Segment Open

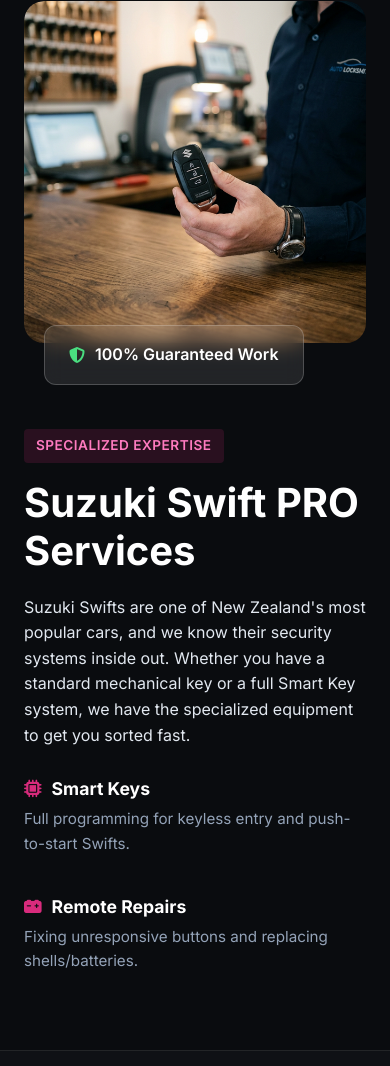
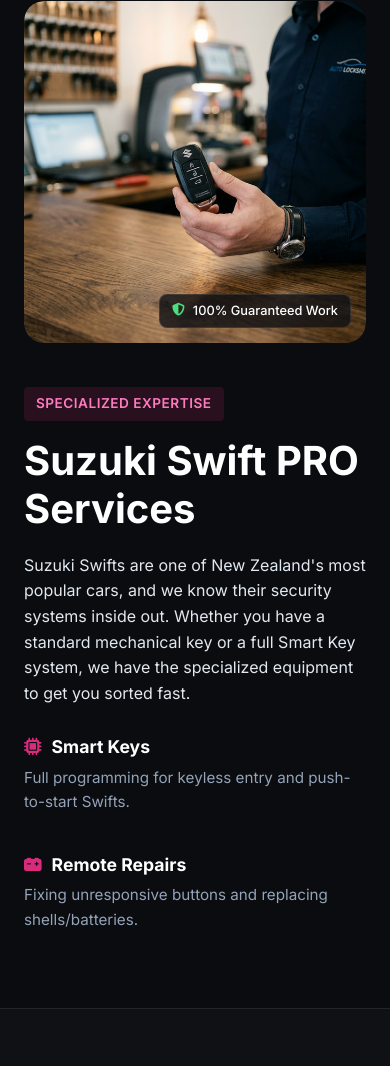
Before and after one commit to oleksiizapara/autokeys-web-demo, a plain HTML site: page index.html in a window 390 px wide. Shown: the part 3190-4256 px from the top of the page. Drawn offline with Linux system fonts and the light colour scheme.

Commit message:
Fix Suzuki photo overlay and styling issues

```diff
--- a/style.css
+++ b/style.css
@@ -632,19 +632,18 @@
 
 .glass-float {
     position: absolute;
-    bottom: -20px; /* Slight overflow */
+    bottom: 20px;
     right: 20px;
-    background: rgba(255, 255, 255, 0.1);
-    backdrop-filter: blur(10px);
-    border: 1px solid rgba(255, 255, 255, 0.2);
-    padding: 16px 24px;
-    border-radius: 12px;
+    background: rgba(15, 17, 21, 0.8);
+    border: 1px solid rgba(255, 255, 255, 0.1);
+    padding: 10px 16px;
+    border-radius: 8px;
     color: var(--color-white);
-    font-weight: 600;
+    font-weight: 500;
+    font-size: 0.9rem;
     display: flex;
     align-items: center;
-    gap: 10px;
-    transform: translateY(-40px);
+    gap: 8px;
 }
 
 .glass-float i {
@@ -894,14 +893,11 @@
     }
 
     .glass-float {
-        position: relative;
-        bottom: 0;
-        right: 0;
-        transform: none;
-        margin-top: -30px;
-        margin-left: 20px;
-        display: inline-flex;
-        width: auto;
+        position: absolute;
+        bottom: 15px;
+        right: 15px;
+        padding: 6px 12px;
+        font-size: 0.8rem;
     }
 
     .trust-features {
```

Segment Closed

▸ Task instructions: Lines in the data that hold "rgba" are to be counted, and the number alone reported.

▸ Answer for the task: 4